(Edit tracking data)
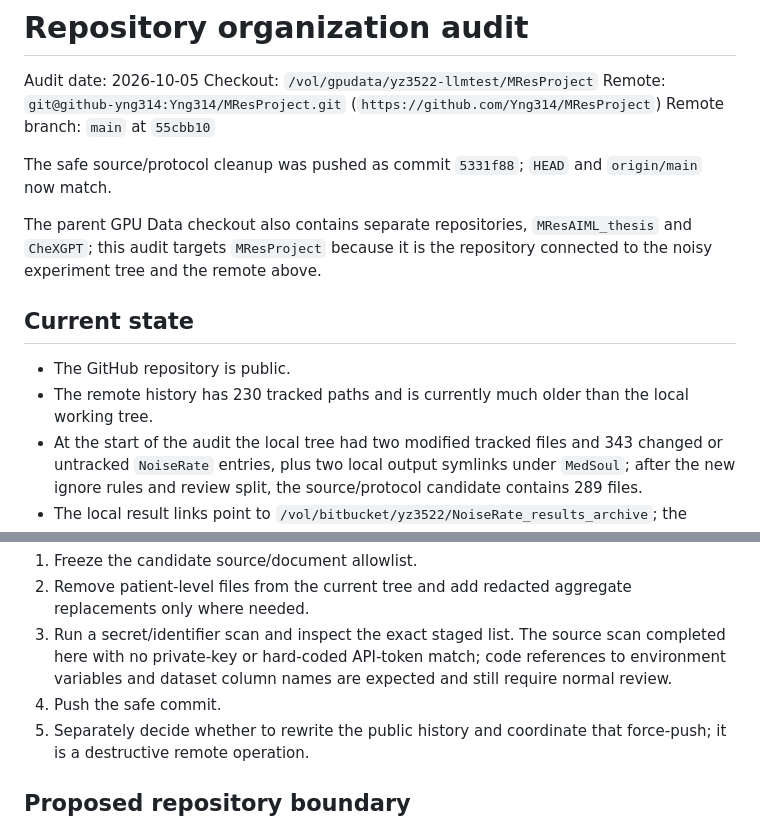
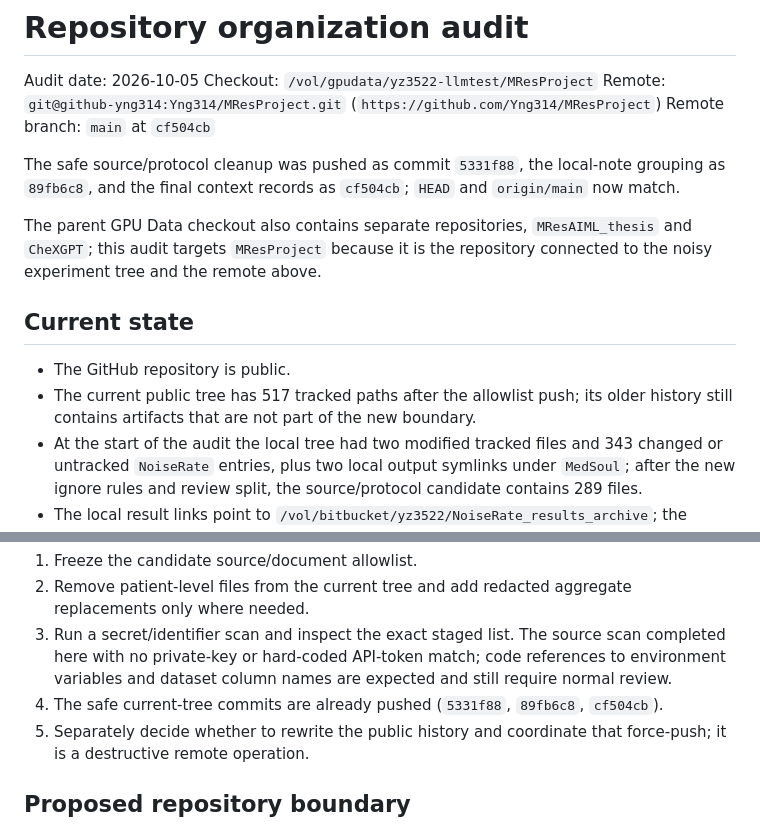
Before and after one commit to Yng314/MResProject, a Markdown page: REPOSITORY_ORGANIZATION.md, 2 parts joined by grey strips. GitHub-like rendering.

```diff
--- a/REPOSITORY_ORGANIZATION.md
+++ b/REPOSITORY_ORGANIZATION.md
@@ -3,16 +3,16 @@
 Audit date: 2026-10-05
 Checkout: `/vol/gpudata/yz3522-llmtest/MResProject`
 Remote: `git@github-yng314:Yng314/MResProject.git` (`https://github.com/Yng314/MResProject`)
-Remote branch: `main` at `55cbb10`
+Remote branch: `main` at `cf504cb`
 
-The safe source/protocol cleanup was pushed as commit `5331f88`; `HEAD` and `origin/main` now match.
+The safe source/protocol cleanup was pushed as commit `5331f88`, the local-note grouping as `89fb6c8`, and the final context records as `cf504cb`; `HEAD` and `origin/main` now match.
 
 The parent GPU Data checkout also contains separate repositories, `MResAIML_thesis` and `CheXGPT`; this audit targets `MResProject` because it is the repository connected to the noisy experiment tree and the remote above.
 
 ## Current state
 
 - The GitHub repository is public.
-- The remote history has 230 tracked paths and is currently much older than the local working tree.
+- The current public tree has 517 tracked paths after the allowlist push; its older history still contains artifacts that are not part of the new boundary.
 - At the start of the audit the local tree had two modified tracked files and 343 changed or untracked `NoiseRate` entries, plus two local output symlinks under `MedSoul`; after the new ignore rules and review split, the source/protocol candidate contains 289 files.
 - The local result links point to `/vol/bitbucket/yz3522/NoiseRate_results_archive`; the Bitbucket archive contains the large MIMIC-CXR, VinDr-CXR, MedSoul, Slurm, checkpoint, and presentation outputs.
 - The local checkout also contains a vendored DICOM/JPEG dependency under `NoiseRate/.vendor/`; this is an environment artifact, not project source.
@@ -54,7 +54,7 @@ The safe sequence is:
 1. Freeze the candidate source/document allowlist.
 2. Remove patient-level files from the current tree and add redacted aggregate replacements only where needed.
 3. Run a secret/identifier scan and inspect the exact staged list. The source scan completed here with no private-key or hard-coded API-token match; code references to environment variables and dataset column names are expected and still require normal review.
-4. Push the safe commit.
+4. The safe current-tree commits are already pushed (`5331f88`, `89fb6c8`, `cf504cb`).
 5. Separately decide whether to rewrite the public history and coordinate that force-push; it is a destructive remote operation.
 
 ## Proposed repository boundary
```
Also changed, not shown: README.md (+3 -3 lines).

■ **WHAT YOU SHOULD DO**: For the word "main", report how many lines of the records contain it; respond with the number only.

■ **SOLUTION FOR THIS EXERCISE**: 4